▶ **Prompt**: Filter the entries below, keeping only lines with "String".

▶ **Provided material**:
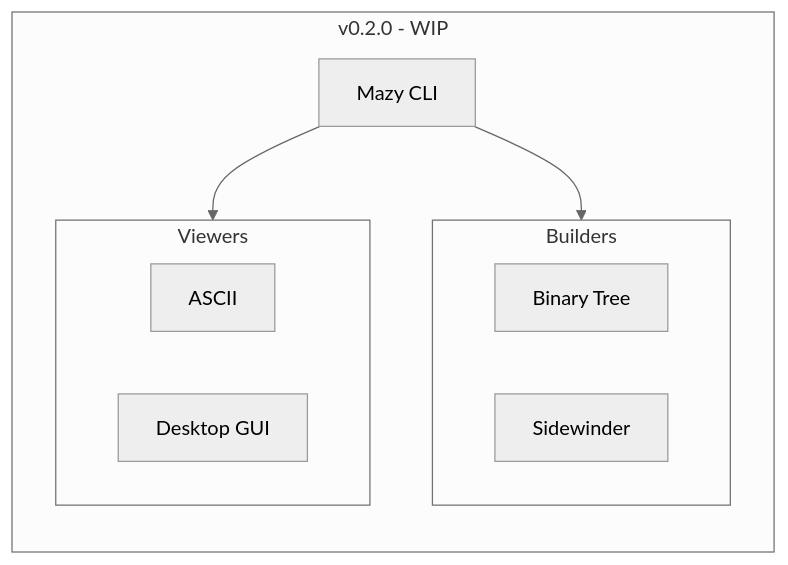
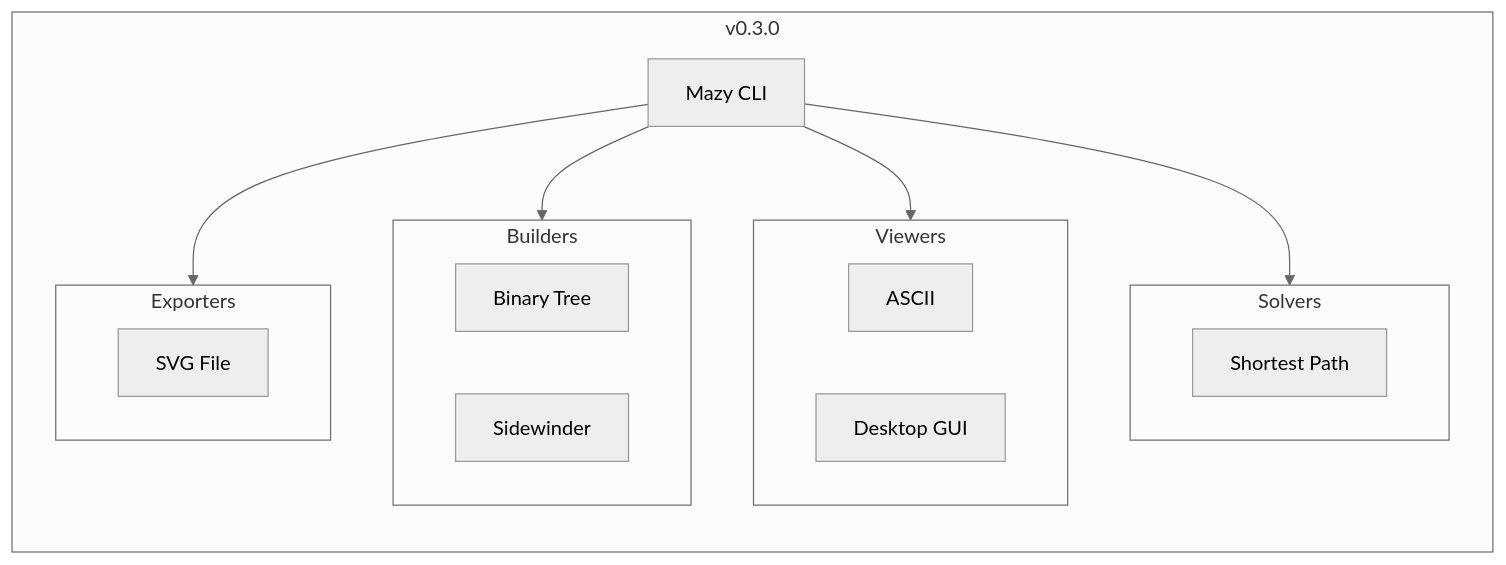
One commit to correialc/mazy changed the second of 2 diagrams in README.md. Above: the diagram before and after it, drawn with Mermaid (neutral theme). The commit also changed other lines of this file and 2 other files, not shown here.

Commit message:
Release v0.2.0 preparation - Remove flake8 config file - Update README - Fix flaky test

````diff
--- a/README.md
+++ b/README.md
@@ -46,24 +53,36 @@
 ```mermaid
 flowchart LR
     CLI[Mazy CLI]
     BTG[Binary Tree]
     SW[Sidewinder]
-        
+    DIJK[Shortest Path]
+
     ASC[ASCII]
     DESK[Desktop GUI]
+    SVG[SVG File]
 
-    subgraph MVP1[v0.2.0 - WIP]
+    subgraph MVP[v0.3.0]
         subgraph Builders
             BTG
             SW 
         end
 
         subgraph Viewers
             ASC
             DESK
         end
 
+        subgraph Solvers
+            DIJK
+        end
+
+        subgraph Exporters
+            SVG
+        end
+
         CLI-->Builders
         CLI-->Viewers
+        CLI-->Solvers
+        CLI-->Exporters
     end
 ```
````
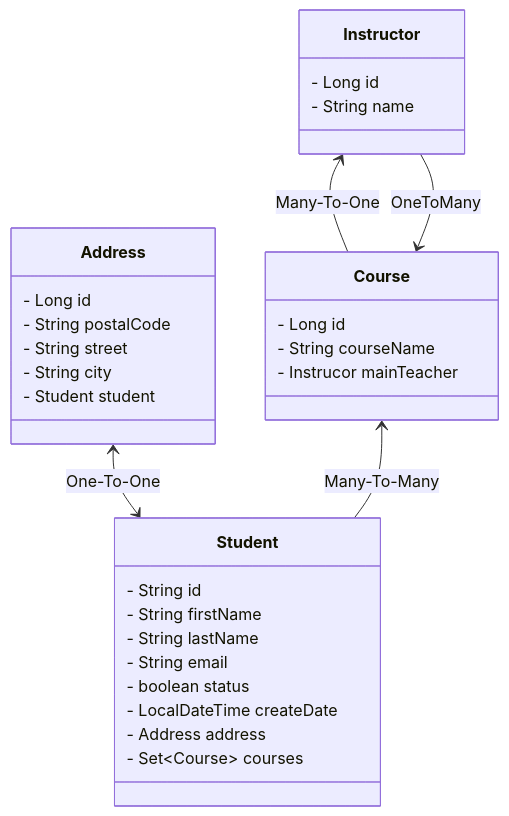
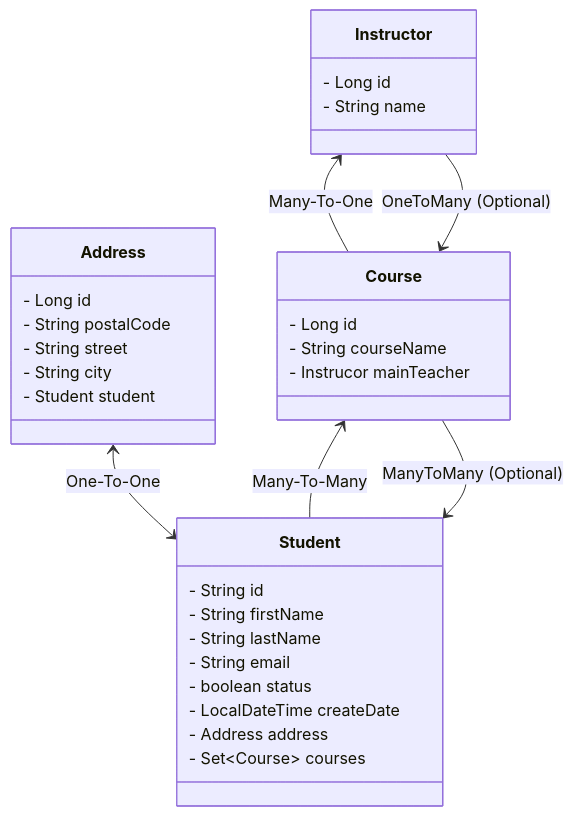
Before and after one commit to Spindelen/G58-jpa_lecture: the diagram in Class Diagram - Mermaid.md, drawn with Mermaid. The commit also changed 2 other files, not shown here.

Commit message:
Add bi-directional `Many-To-Many` relationship between `Student` and `Course`, update diagrams and entity logic

`````diff
--- a/Class Diagram - Mermaid.md
+++ b/Class Diagram - Mermaid.md
@@ -1,44 +1,45 @@
 ````mermaid
 
 classDiagram
     direction BT
     
     %% Entities
     
     class Student{
         - String id
         - String firstName
         - String lastName
         - String email
         - boolean status
         - LocalDateTime createDate
         - Address address
         - Set~Course~ courses
     }
     class Address {
         - Long id
         - String postalCode
         - String street
         - String city
         - Student student
     }
     
     class Course{
         - Long id
         - String courseName
         - Instrucor mainTeacher
     }
     
     class Instructor{
         - Long id
         - String name
     }
     
     
     %% Relationships
     Student <--> Address : One-To-One
     Course  --> Instructor : Many-To-One
     Student --> Course : Many-To-Many
-    Course <-- Instructor: OneToMany
+    Course <-- Instructor: OneToMany (Optional)
+    Student <-- Course: ManyToMany (Optional)
     
 ````
`````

▶ **Answer space**:
         - String id
         - String firstName
         - String lastName
         - String email
         - String postalCode
         - String street
         - String city
         - String courseName
         - String name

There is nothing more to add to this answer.